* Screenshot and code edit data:
*** Begin section ***

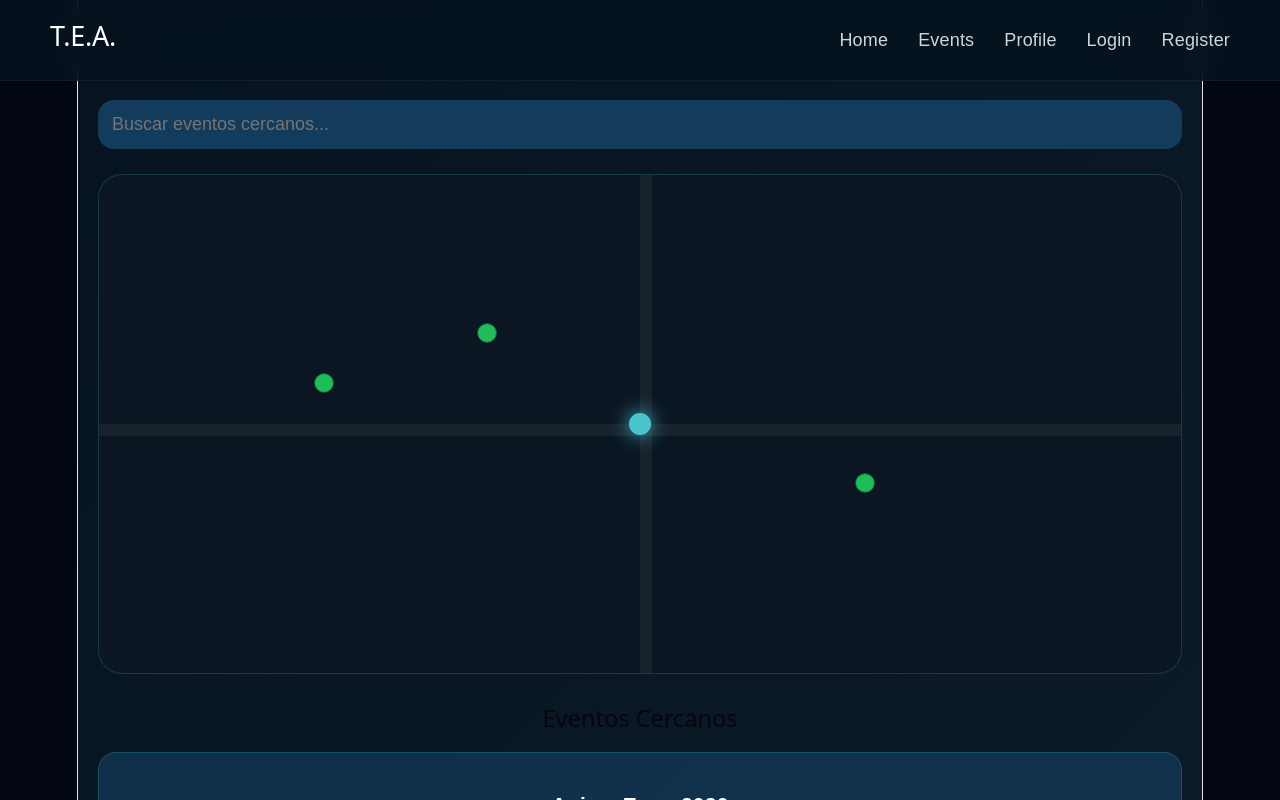
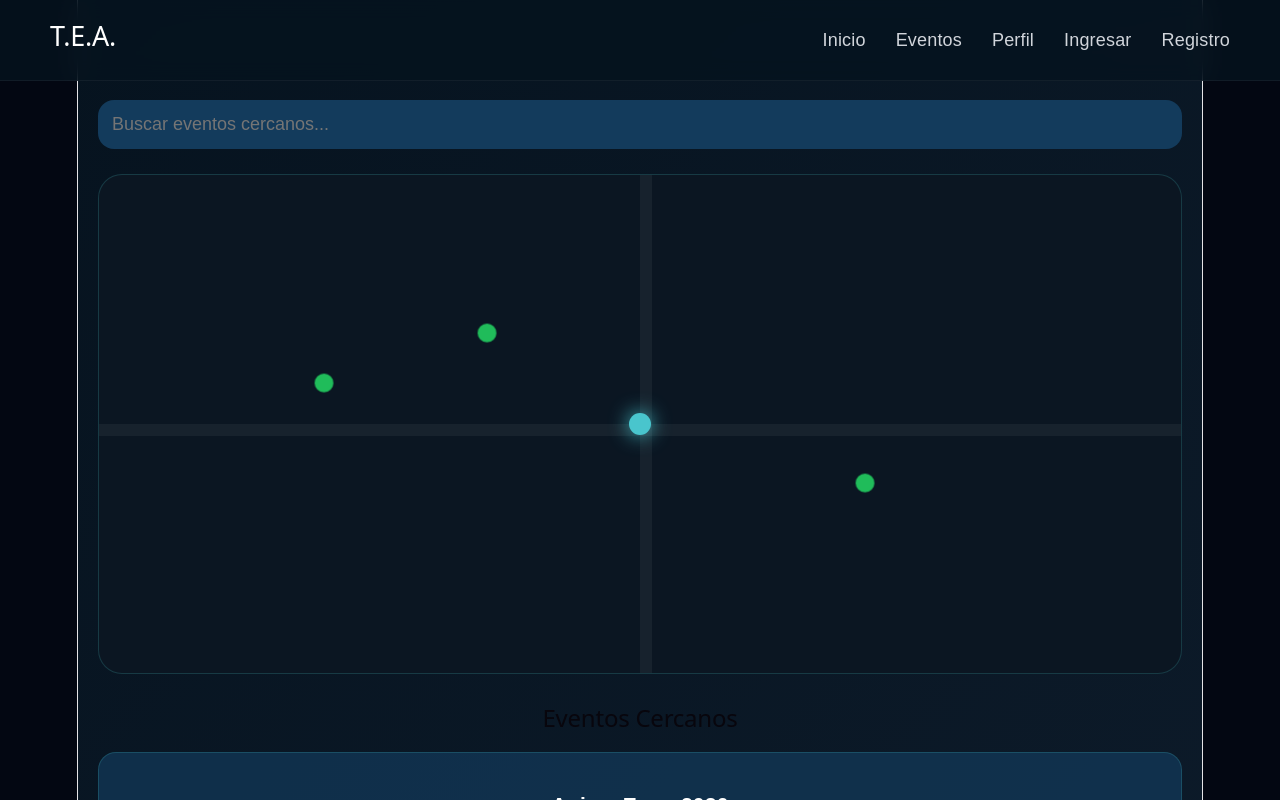
Before and after one commit to kukititi/temporal-event-app, a React app in the folder frontend/: page / in a window 1280 px wide. Shown: the top 800 px of the page. Built offline with nearby package versions, Linux system fonts and the light colour scheme; the HTML template or start-up script is replaced by a standard one.

Commit message:
Cambios en el idioma del texto del NavBar

```diff
--- a/frontend/src/components/Navbar.jsx
+++ b/frontend/src/components/Navbar.jsx
@@ -11,23 +11,23 @@ function Navbar() {
 
       <ul className="navbar-links">
         <li>
-          <Link to="/">Home</Link>
+          <Link to="/">Inicio</Link>
         </li>
 
         <li>
-          <Link to="/events">Events</Link>
+          <Link to="/events">Eventos</Link>
         </li>
 
         <li>
-          <Link to="/profile">Profile</Link>
+          <Link to="/profile">Perfil</Link>
         </li>
 
         <li>
-          <Link to="/login">Login</Link>
+          <Link to="/login">Ingresar</Link>
         </li>
 
         <li>
-          <Link to="/register">Register</Link>
+          <Link to="/register">Registro</Link>
         </li>
       </ul>
     </nav>
```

*** End section ***

* What the exercise asks:
Restate each of the entries above word for word and skip every image.

* Solution for this problem:
Before and after one commit to kukititi/temporal-event-app, a React app in the folder frontend/: page / in a window 1280 px wide. Shown: the top 800 px of the page. Built offline with nearby package versions, Linux system fonts and the light colour scheme; the HTML template or start-up script is replaced by a standard one.

Commit message:
Cambios en el idioma del texto del NavBar

```diff
--- a/frontend/src/components/Navbar.jsx
+++ b/frontend/src/components/Navbar.jsx
@@ -11,23 +11,23 @@ function Navbar() {
 
       <ul className="navbar-links">
         <li>
-          <Link to="/">Home</Link>
+          <Link to="/">Inicio</Link>
         </li>
 
         <li>
-          <Link to="/events">Events</Link>
+          <Link to="/events">Eventos</Link>
         </li>
 
         <li>
-          <Link to="/profile">Profile</Link>
+          <Link to="/profile">Perfil</Link>
         </li>
 
         <li>
-          <Link to="/login">Login</Link>
+          <Link to="/login">Ingresar</Link>
         </li>
 
         <li>
-          <Link to="/register">Register</Link>
+          <Link to="/register">Registro</Link>
         </li>
       </ul>
     </nav>
```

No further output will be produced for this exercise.